so make a saving of any leisure, he employed himself in reading
until the third watch, at which time the centurions and tribunes
were used to come to him for orders. Thus one night before he passed
out of Asia, he was very late all alone in his tent, with a dim
light burning by him, all the rest of the camp being bushed and
silent; and reasoning about something with himself and very
thoughtful, he fancied some one came in, and, looking up towards the
door, he saw a terrible and strange appearance of an unnatural and
frightful body standing by him without speaking. Brutus boldly asked
it, "What are you, of men or gods, and upon what business come to me?"
The figure answered "I am your evil genius, Brutus; you shall see me

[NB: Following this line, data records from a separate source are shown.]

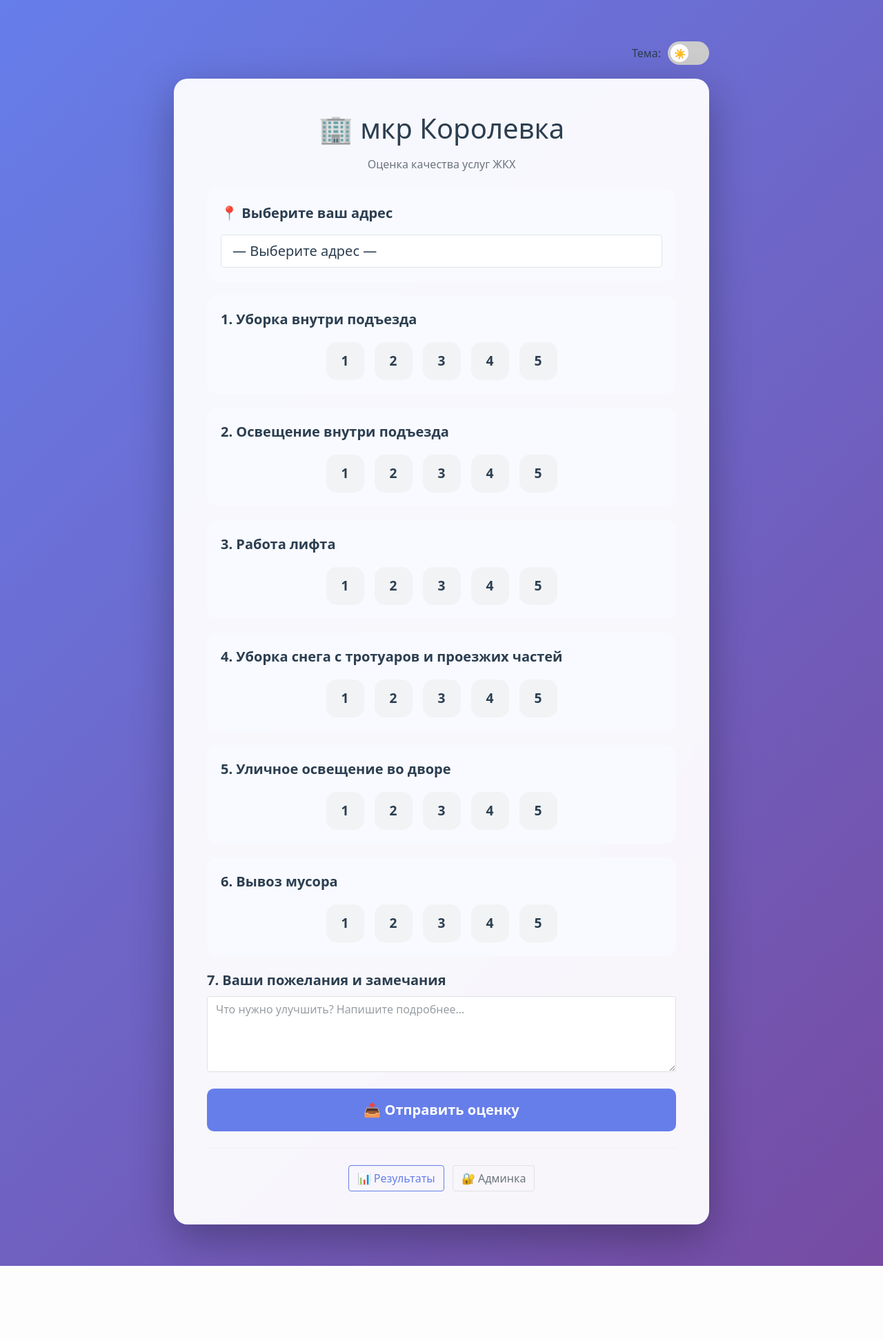
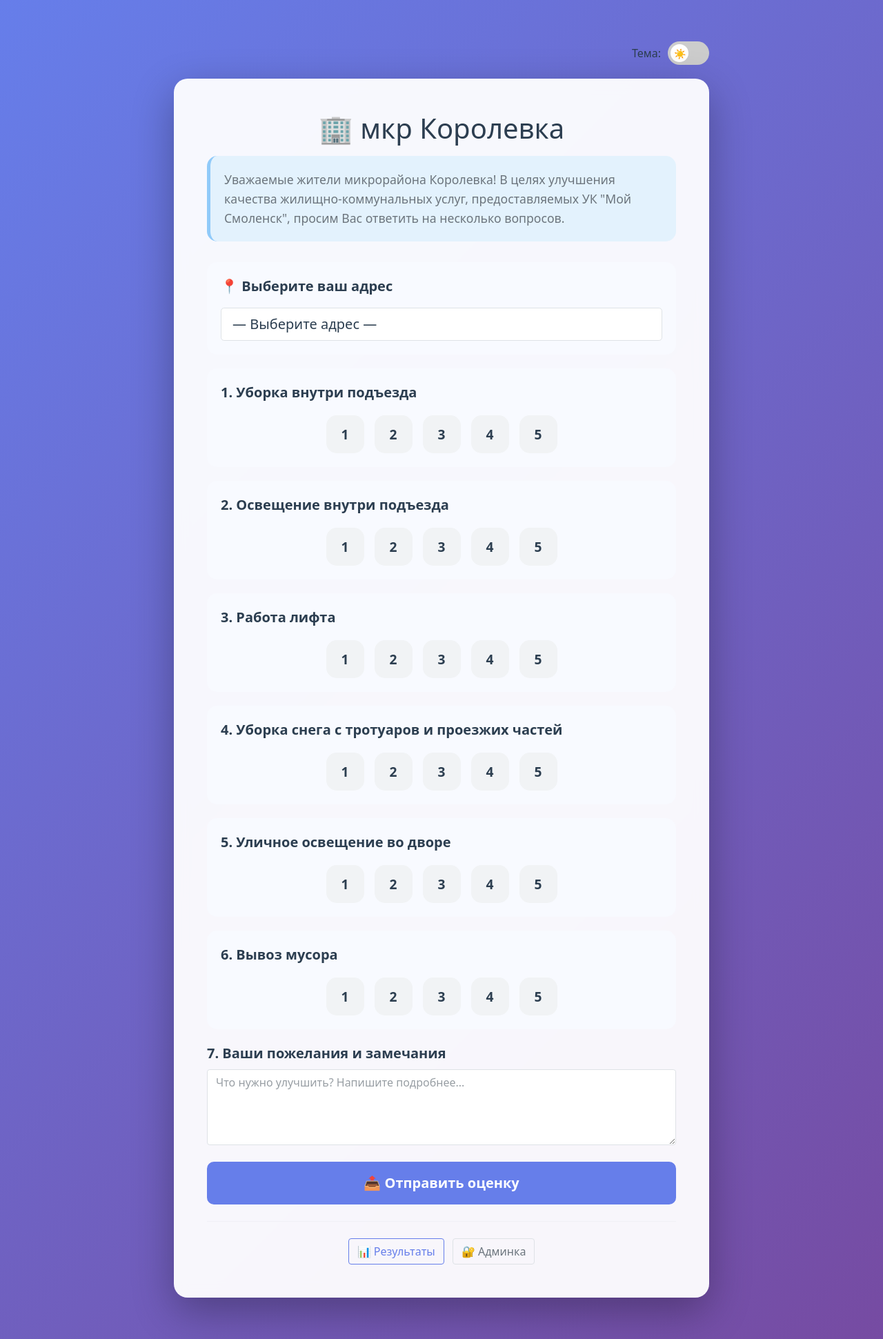
Before and after one commit to daniilkol135/jkh-korolevka, a Flask app: page / in a window 1280 px wide. Shown: the whole page at 69% size. Before the commit the page ends 1835 px from the top, so only its background shows below. Run offline with Flask 3, Linux system fonts and the light colour scheme.

Commit message:
Update index.html

```diff
--- a/templates/index.html
+++ b/templates/index.html
@@ -22,6 +22,8 @@
             --border-color: #dee2e6;
             --link-color: #667eea;
             --select-bg: white;
+            --welcome-bg: #e3f2fd;
+            --welcome-border: #90caf9;
         }
 
         /* ======== ТЁМНАЯ ТЕМА ======== */
@@ -40,6 +42,8 @@
             --border-color: #4a4f62;
             --link-color: #a29bfe;
             --select-bg: #2a2f3f;
+            --welcome-bg: #1e3a5f;
+            --welcome-border: #2d4b75;
         }
 
         body {
@@ -65,6 +69,19 @@
         }
         p, .text-muted {
             color: var(--text-muted) !important;
+        }
+        .welcome-message {
+            background: var(--welcome-bg);
+            border-left: 5px solid var(--welcome-border);
+            padding: 20px;
+            border-radius: 15px;
+            margin-bottom: 30px;
+            color: var(--text-color);
+        }
+        .welcome-message p {
+            margin-bottom: 0;
+            font-size: 1.1rem;
+            line-height: 1.6;
         }
         .question-item {
             background: var(--question-bg);
@@ -236,7 +253,11 @@
 
         <div class="card p-5">
             <h1 class="text-center mb-3">🏢 мкр Королевка</h1>
-            <p class="text-center mb-4">Оценка качества услуг ЖКХ</p>
+
+            <!-- ПРИВЕТСТВЕННЫЙ ТЕКСТ -->
+            <div class="welcome-message">
+                <p>Уважаемые жители микрорайона Королевка! В целях улучшения качества жилищно-коммунальных услуг, предоставляемых УК "Мой Смоленск", просим Вас ответить на несколько вопросов.</p>
+            </div>
 
             <form action="/submit" method="post">
                 <!-- ВЫБОР АДРЕСА -->
@@ -301,7 +322,7 @@
                     </div>
                 </div>
 
-                <!-- 4. Уборка снега с тротуаров и проезжих частей -->
+                <!-- 4. Уборка снега -->
                 <div class="question-item">
                     <label class="form-label fw-bold fs-5">4. Уборка снега с тротуаров и проезжих частей</label>
                     <div class="rating-group">
@@ -318,7 +339,7 @@
                     </div>
                 </div>
 
-                <!-- 5. Уличное освещение во дворе -->
+                <!-- 5. Уличное освещение -->
                 <div class="question-item">
                     <label class="form-label fw-bold fs-5">5. Уличное освещение во дворе</label>
                     <div class="rating-group">
```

at Philippi." To which Brutus, not at all disturbed, replied, "Then
I shall see you."
As soon as the apparition vanished, he called his servants to him,

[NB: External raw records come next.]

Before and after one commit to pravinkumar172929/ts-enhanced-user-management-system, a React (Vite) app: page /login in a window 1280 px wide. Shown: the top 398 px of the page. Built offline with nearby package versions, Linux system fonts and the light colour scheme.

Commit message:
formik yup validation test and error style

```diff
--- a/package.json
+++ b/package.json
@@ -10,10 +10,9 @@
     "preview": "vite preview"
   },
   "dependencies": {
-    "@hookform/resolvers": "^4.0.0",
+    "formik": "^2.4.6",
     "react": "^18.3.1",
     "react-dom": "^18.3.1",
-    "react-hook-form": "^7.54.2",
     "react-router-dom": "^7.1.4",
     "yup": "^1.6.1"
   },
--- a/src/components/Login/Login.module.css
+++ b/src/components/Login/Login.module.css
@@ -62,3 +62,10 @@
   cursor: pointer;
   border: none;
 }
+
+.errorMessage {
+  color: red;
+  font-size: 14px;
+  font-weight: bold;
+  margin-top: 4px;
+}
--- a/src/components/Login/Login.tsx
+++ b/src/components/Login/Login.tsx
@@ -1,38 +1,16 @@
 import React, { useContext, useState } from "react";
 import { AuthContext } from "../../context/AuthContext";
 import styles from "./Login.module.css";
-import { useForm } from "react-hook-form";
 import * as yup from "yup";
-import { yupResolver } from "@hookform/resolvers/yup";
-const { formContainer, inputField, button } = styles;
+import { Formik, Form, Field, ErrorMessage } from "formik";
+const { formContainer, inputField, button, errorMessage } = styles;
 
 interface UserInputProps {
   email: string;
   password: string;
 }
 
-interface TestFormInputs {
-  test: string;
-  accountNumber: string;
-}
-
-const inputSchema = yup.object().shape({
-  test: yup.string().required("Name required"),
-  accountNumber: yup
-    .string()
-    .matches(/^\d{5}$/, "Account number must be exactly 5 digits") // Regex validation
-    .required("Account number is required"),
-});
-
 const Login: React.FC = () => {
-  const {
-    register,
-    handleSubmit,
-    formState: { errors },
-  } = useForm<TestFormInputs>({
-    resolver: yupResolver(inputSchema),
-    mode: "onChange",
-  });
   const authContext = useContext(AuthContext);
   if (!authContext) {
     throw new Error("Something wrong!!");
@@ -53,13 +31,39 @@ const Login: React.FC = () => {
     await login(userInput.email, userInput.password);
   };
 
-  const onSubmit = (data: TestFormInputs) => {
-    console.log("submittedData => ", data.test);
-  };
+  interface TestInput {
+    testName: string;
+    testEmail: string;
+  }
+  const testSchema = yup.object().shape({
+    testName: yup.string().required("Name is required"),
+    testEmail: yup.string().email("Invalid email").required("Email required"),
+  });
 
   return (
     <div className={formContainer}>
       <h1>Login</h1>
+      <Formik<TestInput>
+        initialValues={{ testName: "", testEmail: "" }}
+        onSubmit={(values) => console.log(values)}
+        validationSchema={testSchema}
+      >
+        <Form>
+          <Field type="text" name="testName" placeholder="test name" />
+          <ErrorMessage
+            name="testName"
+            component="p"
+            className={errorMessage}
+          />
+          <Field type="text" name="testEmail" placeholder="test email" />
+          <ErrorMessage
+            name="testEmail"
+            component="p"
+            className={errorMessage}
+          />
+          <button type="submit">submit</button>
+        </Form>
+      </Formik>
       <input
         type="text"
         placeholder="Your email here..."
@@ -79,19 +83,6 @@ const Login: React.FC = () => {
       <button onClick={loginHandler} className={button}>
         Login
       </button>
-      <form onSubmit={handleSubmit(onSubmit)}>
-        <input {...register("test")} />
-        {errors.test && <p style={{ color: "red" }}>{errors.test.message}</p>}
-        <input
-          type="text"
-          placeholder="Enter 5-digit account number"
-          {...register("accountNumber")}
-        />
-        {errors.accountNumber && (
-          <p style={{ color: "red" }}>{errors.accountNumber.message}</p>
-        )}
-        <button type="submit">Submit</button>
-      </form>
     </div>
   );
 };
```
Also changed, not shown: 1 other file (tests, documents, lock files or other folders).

who all told him that they had neither heard any voice nor seen any
vision. So then he continued watching till the morning, when he went

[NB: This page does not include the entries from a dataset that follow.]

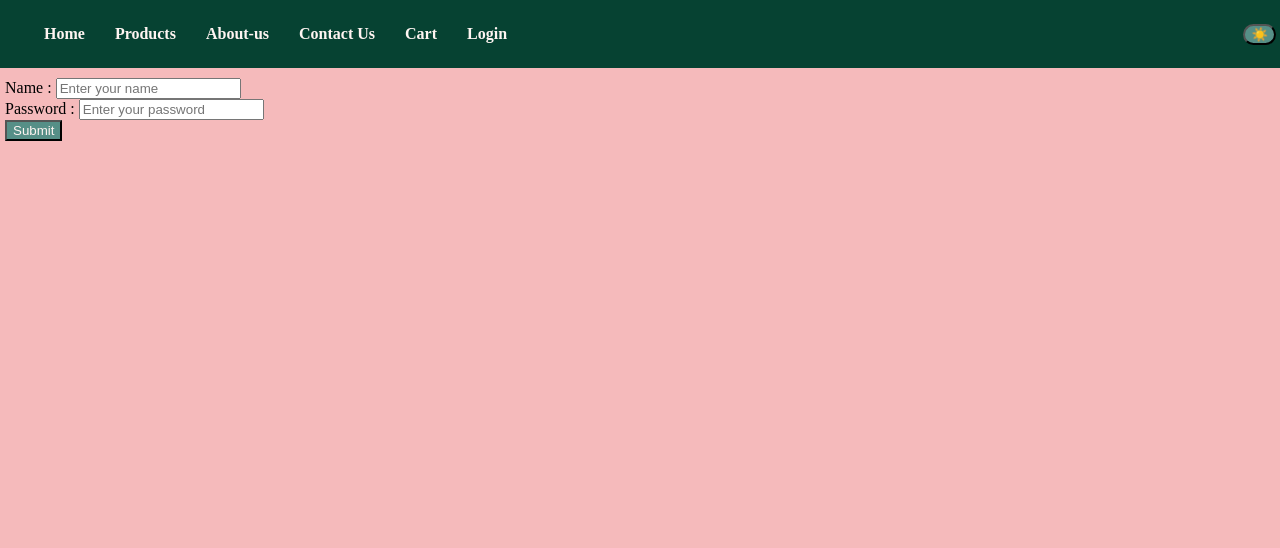
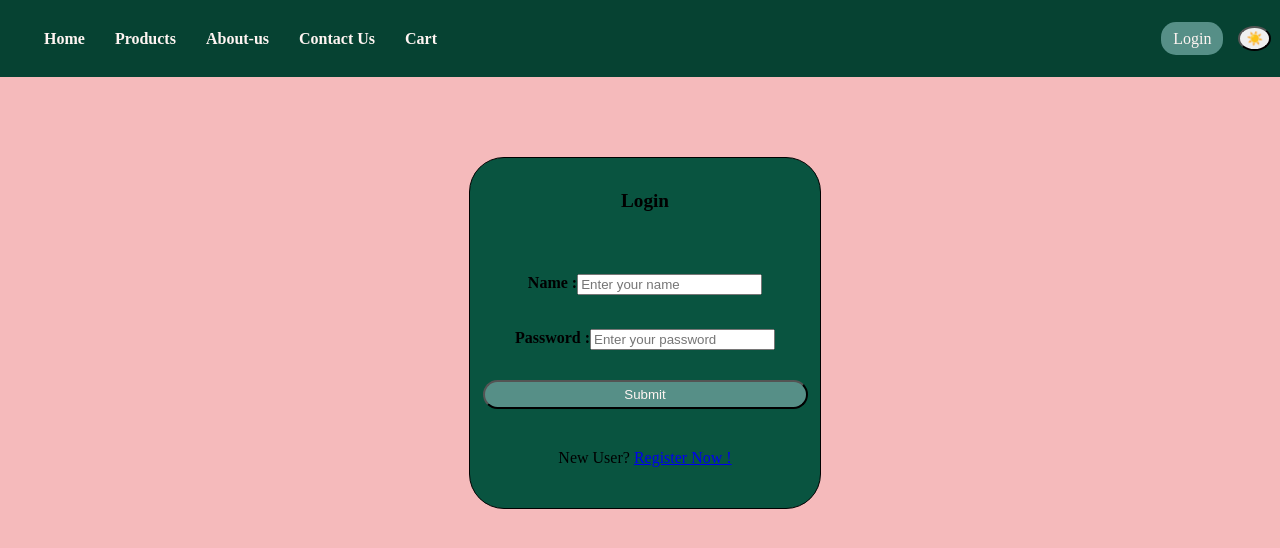
Before and after one commit to MananBagadi100/e-comm-web, a React (Vite) app: page /login in a window 1280 px wide. Shown: the top 548 px of the page. Built offline with nearby package versions, Linux system fonts and the light colour scheme.

Commit message:
Made Login UI and some Route changes

```diff
--- a/src/components/Navbar.jsx
+++ b/src/components/Navbar.jsx
@@ -8,7 +8,7 @@ const Navbar = ()=> {
         {path: '/about-us' , label: 'About-us'},
         {path: '/contact-us' , label: 'Contact Us'},
         {path: '/cart' , label:'Cart'},
-        {path: '/login' , label: 'Login'},
+        // {path: '/login' , label: 'Login'},
         ]
         const [themeBtnTxt , setThemeBtnTxt] = useState('☀️')
         const [theme , setTheme] = useState('light')
@@ -35,7 +35,15 @@ const Navbar = ()=> {
                     </li>
                 ))}
             </ul>
-            <button className='toggle-theme' onClick={toggleTheme}>{themeBtnTxt}</button>
+            <ul className='nav-btn-list'>
+                <li key='/login' className='nav-btn-item'>
+                    <NavLink to='/login'>Login</NavLink>
+                </li>
+                <li>
+                    <button className='nav-toggle-theme-btn' onClick={toggleTheme}>{themeBtnTxt}</button>
+                </li>
+            </ul>
+
         </nav>
     )
 }
--- a/src/context/CartContext.jsx
+++ b/src/context/CartContext.jsx
@@ -1,8 +1,19 @@
-import { createContext,useContext,useState } from "react"
+import { createContext,useContext,useEffect,useState } from "react"
 export const cartContext = createContext()
 export const CartProvider = ({children}) => {
     const [cart,setCart] = useState([])
-      // Add item to cart
+    //Saving items to local storage whenever cart changes
+    useEffect(()=>{
+        localStorage.setItem("cart",JSON.stringify(cart))
+    },[cart])
+    //Load items from local storage after reloading
+    useEffect (() => {
+        const savedCart=localStorage.getItem("cart")
+        if(savedCart) {
+            setCart(JSON.parse(savedCart))
+        }
+    },[])
+    // Add item to cart
     const addToCart = (item) => {
     setCart((prevCart) => {
         // Check if item is already in cart
--- a/src/pages/Login.jsx
+++ b/src/pages/Login.jsx
@@ -18,23 +18,29 @@ const Login= () => {
     const navigate=useNavigate()
     const location=useLocation()
     return (
+        <div className='login-container-wrapper'>
             <div className='login-container'>
-            <div>
+                <div className='heading-container'>Login</div>
+                <div className='details-container'>
+                    <div className='name-container'>
                         <label>Name : </label>
                         <input type='text'
                         value={userName} onChange={handleNameChange}
                         placeholder='Enter your name'>
                         </input>
                     </div>
-            <div>
+                    <div className='password-container'>
                         <label>Password : </label>
                         <input type='password'
                         value={password} onChange={handlePasswordChange}
                         placeholder='Enter your password'>
                         </input>
                     </div>
-            <button type='submit' onClick={handleBtnClick}>Submit</button>
+                    <button className='submit-btn' type='submit' onClick={handleBtnClick}>Submit</button>
+                    <p className='registration-link'>New User? <a href='/register'>Register Now !</a></p>
+                </div>
 
+            </div>
         </div>
     )
 }
--- a/src/styles/App.css
+++ b/src/styles/App.css
@@ -5,12 +5,15 @@
     --btn-bg: #568F87;
     --btn-txt: #FFF5F2;
     --tab-filter-btn-active: yellow;  /*for all the filter buttons*/
+    --primary-btn-hover-color: 1px solid blue;
     --product-bg-color: #fcfcfd;  /* Each Product or Card bg */
     --card-border: #d2e7d3;
     --card-shadow: rgba(21,92,54,0.09);
     --card-shadow-hover: rgba(21,92,54,0.16);
     --card-img-bg: #f7fcf9;
     --card-img-border: #e0ece4;
+    --login-page-bg: #095440;
+    --login-page-bg-secondnary:#8FBC8B;
 }
 html,body,:root {
     margin: 0px;
--- a/src/styles/LoginStyle.css
+++ b/src/styles/LoginStyle.css
@@ -1,7 +1,65 @@
+.login-container-wrapper {
+    width: 100vw;
+    height: 100vh;
+    display: flex;
+    justify-content: center;
+
+}
 .login-container {
+    background-color: var(--login-page-bg);
     color: var(--text-color);
+    height: 350px;
+    width: 350px;
+    margin-top: 70px;
+    border: 1px solid black;
+    border-radius: 35px;
+    display: flex;
+    flex-direction: column;
+    justify-content: center;
+    align-items: center;
+
 }
-button {
+.heading-container {
+    font-weight: bold;
+    margin-top: 10px;
+    margin-bottom: 10px;
+    display: flex;
+    align-items: center;
+    justify-content: center;
+    font-size: larger;
+    height: 20vh;
+}
+.details-container {
+    /* height: 200px; */
+    height: 80vh;
+    width: 325px;
+    border: none;
+    display: flex;
+    flex-direction: column;
+    justify-content: space-evenly;
+
+
+}
+.submit-btn {
     background-color: var(--btn-bg);
     color: var(--btn-txt);
+    border-radius: 25px;
+    padding: 5px 12px;
+    display: inline-block;
+
 }
+.name-container , .password-container {
+    display: flex;
+    justify-content: center;
+    margin-top: 5px;
+    margin-bottom: 5px;
+    font-weight: bold;
+}
+.new-user-btn {
+    display: inline-flex;
+
+}
+.registration-link {
+    align-self: center;
+    font-size: medium;
+}
--- a/src/styles/NavbarStyles.css
+++ b/src/styles/NavbarStyles.css
@@ -7,10 +7,6 @@
     line-height: 1;
     align-items: center;
 
-}
-.toggle-theme {             /*Theme toggle button in nav */
-    border-radius: 20px;
-    margin-left: auto;
 }
 .nav-list {                 /* List containing all nav items */
     display: flex;
@@ -24,3 +20,26 @@
     color: var(--btn-txt);
 
 }
+.nav-toggle-theme-btn {             /*Theme toggle button in nav */
+    border-radius: 50%;
+    padding: 3px 6px;
+    margin-right: 5px;
+}
+.nav-btn-list {
+    display: flex;
+    margin-left: auto;
+    gap: 15px;
+    list-style: none;
+    align-items: center;
+}
+.nav-btn-item a{
+    text-decoration: none;
+    border-radius: 15px;
+    color: var(--btn-txt);
+    background-color: var(--btn-bg);
+    padding: 8px 12px;
+}
+.nav-btn-item a:hover {
+    box-shadow: 0 2px 8px rgba(80, 0, 0, 0.07);
+    border: var(--primary-btn-hover-color);
+}
--- a/src/styles/ProductStyles.css
+++ b/src/styles/ProductStyles.css
@@ -48,4 +48,9 @@
   padding: 5px;
   border-radius: 10px;
   margin-top: 5px;
+  background-color: var(--btn-bg);
+  color: var(--btn-txt);
 }
+.cart-btn:hover {
+  border: var(--primary-btn-hover-color);
+}
```
Lines whose indentation alone changed are shown as unchanged.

to Cassius, and told him of what he had seen. He, who followed the
principles of Epicurus's philosophy, and often used to dispute with
Brutus concerning matters of this nature, spoke to him thus upon
this occasion: "It is the opinion of our sect, Brutus, that not all
that we feel or see is real and true; but that the sense is a most
slippery and deceitful thing, and the mind yet more quick and subtle
to put the sense in motion and affect it with every kind of change
upon no real occasion of fact; just as an impression is made upon wax;
and the soul of man, which has in itself both what imprints, and
what is imprinted on, may most easily, by its own operations,
produce and assume every variety of shape and figure. This is
evident from the sudden changes of our dreams; in which the
imaginative principle, once started by any trifling matter, goes
through a whole series of most diverse emotions and appearances. It is
its nature to be ever in motion, and its motion is fantasy or
conception. But besides all this, in your case, the body, being
tired and distressed with continual toil, naturally works upon the
mind and keeps it in an excited and unusual condition. But that
there should be any such thing as supernatural beings, or, if there
were, that they should have human shape or voice or power that can
reach to us, there is no reason for believing; though I confess I
could wish that there were such beings, that we might not rely upon
our arms only, and our horses and our navy, all which are so
numerous and powerful, but might be confident of the assistance of
gods also, in this our most sacred and honourable attempt." With
such discourses as these Cassius soothed the mind of Brutus. But
just as the troops were going on board, two eagles flew and lighted on
the first two ensigns, and crossed over the water with them, and never
ceased following the soldiers and being fed by them till they came
to Philippi, and there, but one day before the fight, they both flew
away.
Brutus had already reduced most of the places and people of these
parts; but they now marched on as far as to the coast opposite Thasos,
and, if there were any city or man of power that yet stood out,

Previous | Next
Site Search